Many people erroneously believe that log homes are very susceptible to termite infestation and damage. In reality one could argue that log homes are less susceptible to such damage than stick framed homes – especially if preventative measures are taken during the construction of your log home.
To begin with it is best to ensure that there is a good distance between dirt and first wood, eight inches at a minimum for most areas. Putting concrete (foundation) between dirt and wood prevents termites from getting to the wood because they have difficulty climbing up the concrete and they are then very visible.
Do not bury any wood near your home during construction. It is important to know that in many jurisdictions this is allowed up to a certain percentage of building debris on-site. Buried wood quickly gets wet and soft and turns into an appetizer for termites. When the appetizer is gone, guess where they turn to for the main course? Straight up to your house!
You need to understand how termites might interact with the style of foundation that your home rests on. For instance, a slab foundation usually puts wood very close to dirt, and thus it is more vulnerable. A poured continuous concrete foundation often develops small cracks through which termites can enter your home. With a poured continuous foundation one should really also 'ring the home' with a 6-inch layer of barrier sand (known as "Termite sand" which is 10-16 mesh sand). Cinder block foundations are the least desirable in regards to termite protection since they often have large cracks and gaps which termites travel through undetected. Perhaps the most advantageous foundation is pier blocks since they provide a good distance from dirt to first wood and there is no basement through which termites can enter your log home (no cracks for them to travel through).
In termite prone areas, it is also best to always use a 'termite shield' on top of your foundation.

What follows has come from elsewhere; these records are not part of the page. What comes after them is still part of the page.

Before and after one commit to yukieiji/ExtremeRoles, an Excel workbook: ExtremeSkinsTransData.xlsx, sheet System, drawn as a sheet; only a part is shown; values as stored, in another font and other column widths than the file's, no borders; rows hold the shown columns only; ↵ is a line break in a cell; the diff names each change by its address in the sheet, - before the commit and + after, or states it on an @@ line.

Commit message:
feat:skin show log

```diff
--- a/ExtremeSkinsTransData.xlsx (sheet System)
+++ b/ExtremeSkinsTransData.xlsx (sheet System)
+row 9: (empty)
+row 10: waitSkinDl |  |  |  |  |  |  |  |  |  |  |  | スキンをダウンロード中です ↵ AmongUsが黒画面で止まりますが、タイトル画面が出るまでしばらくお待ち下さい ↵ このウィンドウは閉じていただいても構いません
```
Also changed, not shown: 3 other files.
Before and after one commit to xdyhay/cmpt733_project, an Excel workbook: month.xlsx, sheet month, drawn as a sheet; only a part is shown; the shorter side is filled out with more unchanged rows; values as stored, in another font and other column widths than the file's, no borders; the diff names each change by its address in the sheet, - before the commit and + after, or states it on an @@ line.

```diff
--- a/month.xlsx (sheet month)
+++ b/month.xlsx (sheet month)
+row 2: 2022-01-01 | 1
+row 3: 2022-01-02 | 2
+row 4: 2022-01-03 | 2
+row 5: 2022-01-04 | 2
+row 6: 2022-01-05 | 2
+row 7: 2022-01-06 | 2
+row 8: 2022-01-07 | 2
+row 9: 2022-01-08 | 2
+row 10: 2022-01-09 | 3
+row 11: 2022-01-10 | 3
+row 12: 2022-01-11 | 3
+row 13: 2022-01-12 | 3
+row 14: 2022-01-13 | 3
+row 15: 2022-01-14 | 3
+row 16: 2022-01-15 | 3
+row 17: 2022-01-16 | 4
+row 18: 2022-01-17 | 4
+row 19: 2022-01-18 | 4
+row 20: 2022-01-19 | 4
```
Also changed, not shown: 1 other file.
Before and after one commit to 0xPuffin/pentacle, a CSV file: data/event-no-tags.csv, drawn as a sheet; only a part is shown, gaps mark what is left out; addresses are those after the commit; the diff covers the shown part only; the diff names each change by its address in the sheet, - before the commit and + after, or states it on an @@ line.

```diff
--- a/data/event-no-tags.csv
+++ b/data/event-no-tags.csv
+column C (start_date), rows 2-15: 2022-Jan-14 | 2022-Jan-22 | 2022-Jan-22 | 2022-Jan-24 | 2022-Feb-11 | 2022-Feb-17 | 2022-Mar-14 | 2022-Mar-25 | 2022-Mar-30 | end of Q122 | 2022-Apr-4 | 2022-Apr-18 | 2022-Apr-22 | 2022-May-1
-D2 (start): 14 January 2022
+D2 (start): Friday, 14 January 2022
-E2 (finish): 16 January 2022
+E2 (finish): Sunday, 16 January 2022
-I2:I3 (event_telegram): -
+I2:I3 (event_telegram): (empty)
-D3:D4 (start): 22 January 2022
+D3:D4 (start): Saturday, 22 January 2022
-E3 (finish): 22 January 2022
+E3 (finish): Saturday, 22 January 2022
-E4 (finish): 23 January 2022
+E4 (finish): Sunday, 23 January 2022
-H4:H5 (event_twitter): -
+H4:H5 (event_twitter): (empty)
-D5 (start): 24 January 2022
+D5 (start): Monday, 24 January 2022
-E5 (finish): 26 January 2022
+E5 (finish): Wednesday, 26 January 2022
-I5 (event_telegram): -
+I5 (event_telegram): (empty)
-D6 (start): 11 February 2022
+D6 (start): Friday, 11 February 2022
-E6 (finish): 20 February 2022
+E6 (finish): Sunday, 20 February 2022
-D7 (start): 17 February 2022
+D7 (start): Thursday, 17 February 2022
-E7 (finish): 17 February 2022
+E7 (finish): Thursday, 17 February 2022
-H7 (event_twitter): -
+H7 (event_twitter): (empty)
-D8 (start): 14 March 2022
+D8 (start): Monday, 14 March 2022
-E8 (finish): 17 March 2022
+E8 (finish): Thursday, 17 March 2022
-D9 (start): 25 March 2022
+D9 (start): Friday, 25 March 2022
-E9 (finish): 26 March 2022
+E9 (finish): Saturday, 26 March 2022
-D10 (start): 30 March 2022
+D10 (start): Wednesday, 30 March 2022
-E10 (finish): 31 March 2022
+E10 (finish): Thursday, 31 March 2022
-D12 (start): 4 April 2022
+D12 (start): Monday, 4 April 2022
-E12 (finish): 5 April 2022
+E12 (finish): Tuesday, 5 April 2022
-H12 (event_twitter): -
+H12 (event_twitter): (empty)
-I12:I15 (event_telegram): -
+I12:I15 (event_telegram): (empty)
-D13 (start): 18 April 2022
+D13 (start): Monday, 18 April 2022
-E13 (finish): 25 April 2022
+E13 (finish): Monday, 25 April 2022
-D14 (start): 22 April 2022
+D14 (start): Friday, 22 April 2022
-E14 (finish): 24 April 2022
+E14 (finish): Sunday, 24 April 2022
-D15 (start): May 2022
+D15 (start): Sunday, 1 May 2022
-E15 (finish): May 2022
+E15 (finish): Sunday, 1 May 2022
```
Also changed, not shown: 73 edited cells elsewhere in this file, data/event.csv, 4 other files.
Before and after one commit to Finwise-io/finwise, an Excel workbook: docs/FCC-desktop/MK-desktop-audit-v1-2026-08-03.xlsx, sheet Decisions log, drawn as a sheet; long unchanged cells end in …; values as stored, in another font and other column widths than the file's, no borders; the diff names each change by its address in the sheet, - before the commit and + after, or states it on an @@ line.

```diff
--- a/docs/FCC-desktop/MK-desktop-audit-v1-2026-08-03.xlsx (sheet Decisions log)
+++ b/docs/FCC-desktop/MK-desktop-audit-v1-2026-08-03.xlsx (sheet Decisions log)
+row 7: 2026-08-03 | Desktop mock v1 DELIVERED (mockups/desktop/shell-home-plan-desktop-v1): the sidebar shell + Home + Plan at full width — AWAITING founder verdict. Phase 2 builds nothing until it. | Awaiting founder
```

A termite shield is a thin piece of sheet metal that goes on top of your foundation under your sill plate. Termites climb up the foundation, encounter the downward angled piece of continuous sheet metal at the top of the foundation and can’t find a way to get around it to eat your wood. The preventative measure of last resort would be to treat the soil around your home during construction. This involves impregnating the soil with an insecticide.
Last but not least, a homeowner should conduct periodic visual inspections of their home. Such inspections will ensure that maintenance issues will be addressed promptly.
Wood Boring Insects such as Carpenter Bees
"A number of insects bore into the fresh logs, or standing trees, that will become log homes. These wood boring insects feed on the starch reserves stored there by the living tree. Fortunately only a few wood borers do significant damage because most can't infest seasoned wood. Extensive damage can be avoided with relatively inexpensive treatments." Jack DeAngelis, PhD
This means your best defense is a good offense. Carpenter bees and other wood boring insects are not prone to invade treated wood. Therefore, if the lumber purchased for the building is treated properly then many of your concerns are avoided initially. Again regular visual inspections of the home will reveal areas that need to be re-stained or re-painted that are exposed to the exterior elements. Be sure to look gaps or cracks as well as insects only need very small points of entry. Keep the areas between your logs well sealed.
Preventive measures are always the way to go! Here are a few to get you started and maintain an insect free log home: